(Before-and-after change data)
▬▬▬▬▬▬
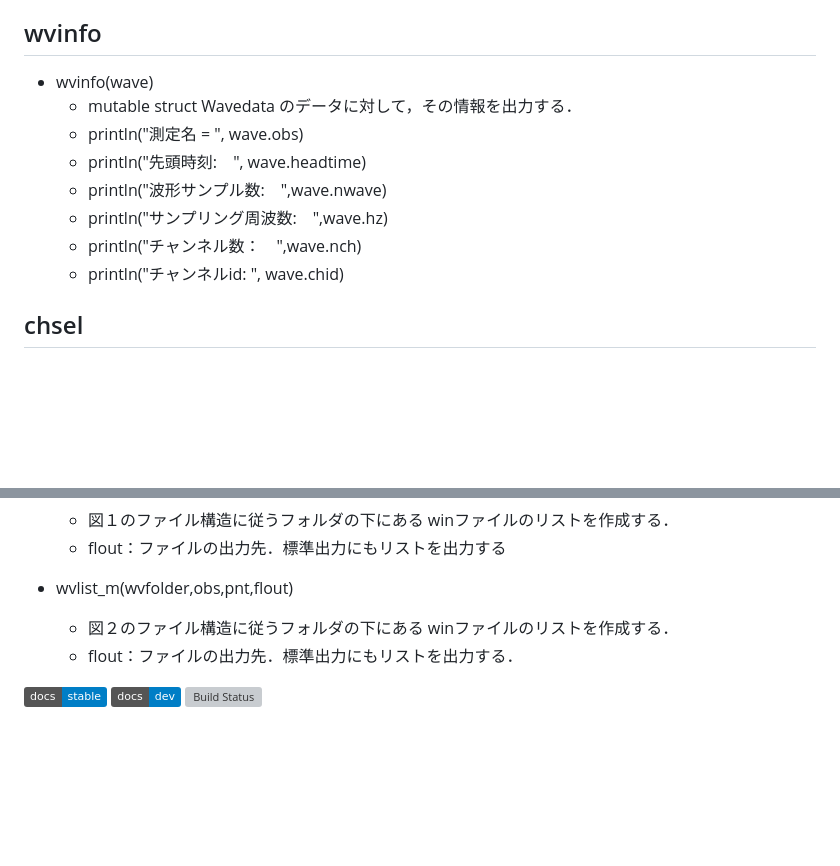
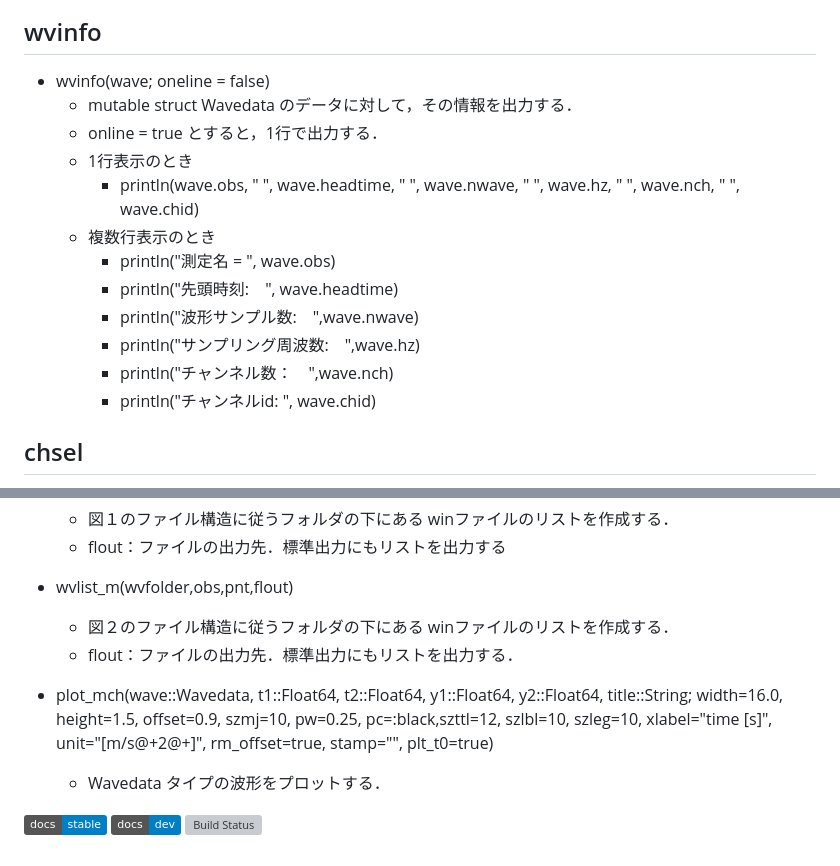
Before and after one commit to nmaedajp/RdWaveFiles.jl, a Markdown page: README.md, 2 parts joined by grey strips. GitHub-like rendering; badges without logos; blank space fills up the shorter version; grey boxes are pictures that could not be loaded.

Commit message:
edit README.md: add  plot_mch，edit wvinfo

```diff
--- a/README.md
+++ b/README.md
@@ -62,15 +62,19 @@
   * coef ：RANGE を 0.3 としたときの換算係数．換算後の単位は，CH1〜3 は m/s，CH4〜6 は m/s²．
 
 ## wvinfo
-
-* wvinfo(wave)
+* wvinfo(wave; oneline = false)
   * mutable struct Wavedata のデータに対して，その情報を出力する．
-  * println("測定名 = ", wave.obs)
-  * println("先頭時刻:　", wave.headtime)
-  * println("波形サンプル数:　",wave.nwave)
-  * println("サンプリング周波数:　",wave.hz)
-  * println("チャンネル数：　",wave.nch)
-  * println("チャンネルid: ", wave.chid)
+  * online = true とすると，1行で出力する．
+  * 1行表示のとき
+    * println(wave.obs, " ", wave.headtime, " ", wave.nwave, " ", wave.hz,
+      " ", wave.nch, " ", wave.chid)
+  * 複数行表示のとき
+    * println("測定名 = ", wave.obs)
+    * println("先頭時刻:　", wave.headtime)
+    * println("波形サンプル数:　",wave.nwave)
+    * println("サンプリング周波数:　",wave.hz)
+    * println("チャンネル数：　",wave.nch)
+    * println("チャンネルid: ", wave.chid)
 
 ## chsel
 
@@ -92,6 +96,9 @@
   * 図２のファイル構造に従うフォルダの下にある winファイルのリストを作成する．
   * flout：ファイルの出力先．標準出力にもリストを出力する．
 
+* plot_mch(wave::Wavedata, t1::Float64, t2::Float64, y1::Float64, y2::Float64, title::String; width=16.0, height=1.5, offset=0.9, szmj=10, pw=0.25, pc=:black,szttl=12, szlbl=10, szleg=10, xlabel="time [s]", unit="[m/s@+2@+]", rm_offset=true, stamp="", plt_t0=true)
+  * Wavedata タイプの波形をプロットする．
+
 
 [![Stable](https://img.shields.io/badge/docs-stable-blue.svg)](https://nmaedajp.github.io/RdJUFiles.jl/stable/)
 [![Dev](https://img.shields.io/badge/docs-dev-blue.svg)](https://nmaedajp.github.io/RdJUFiles.jl/dev/)
```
▬▬▬▬▬▬
### PROBLEM REQUIREMENTS
Give the preceding data back exactly, minus every picture.

### REPLY TO THE EXERCISE
Before and after one commit to nmaedajp/RdWaveFiles.jl, a Markdown page: README.md, 2 parts joined by grey strips. GitHub-like rendering; badges without logos; blank space fills up the shorter version; grey boxes are pictures that could not be loaded.

Commit message:
edit README.md: add  plot_mch，edit wvinfo

```diff
--- a/README.md
+++ b/README.md
@@ -62,15 +62,19 @@
   * coef ：RANGE を 0.3 としたときの換算係数．換算後の単位は，CH1〜3 は m/s，CH4〜6 は m/s²．
 
 ## wvinfo
-
-* wvinfo(wave)
+* wvinfo(wave; oneline = false)
   * mutable struct Wavedata のデータに対して，その情報を出力する．
-  * println("測定名 = ", wave.obs)
-  * println("先頭時刻:　", wave.headtime)
-  * println("波形サンプル数:　",wave.nwave)
-  * println("サンプリング周波数:　",wave.hz)
-  * println("チャンネル数：　",wave.nch)
-  * println("チャンネルid: ", wave.chid)
+  * online = true とすると，1行で出力する．
+  * 1行表示のとき
+    * println(wave.obs, " ", wave.headtime, " ", wave.nwave, " ", wave.hz,
+      " ", wave.nch, " ", wave.chid)
+  * 複数行表示のとき
+    * println("測定名 = ", wave.obs)
+    * println("先頭時刻:　", wave.headtime)
+    * println("波形サンプル数:　",wave.nwave)
+    * println("サンプリング周波数:　",wave.hz)
+    * println("チャンネル数：　",wave.nch)
+    * println("チャンネルid: ", wave.chid)
 
 ## chsel
 
@@ -92,6 +96,9 @@
   * 図２のファイル構造に従うフォルダの下にある winファイルのリストを作成する．
   * flout：ファイルの出力先．標準出力にもリストを出力する．
 
+* plot_mch(wave::Wavedata, t1::Float64, t2::Float64, y1::Float64, y2::Float64, title::String; width=16.0, height=1.5, offset=0.9, szmj=10, pw=0.25, pc=:black,szttl=12, szlbl=10, szleg=10, xlabel="time [s]", unit="[m/s@+2@+]", rm_offset=true, stamp="", plt_t0=true)
+  * Wavedata タイプの波形をプロットする．
+
 
 [![Stable](https://img.shields.io/badge/docs-stable-blue.svg)](https://nmaedajp.github.io/RdJUFiles.jl/stable/)
 [![Dev](https://img.shields.io/badge/docs-dev-blue.svg)](https://nmaedajp.github.io/RdJUFiles.jl/dev/)
```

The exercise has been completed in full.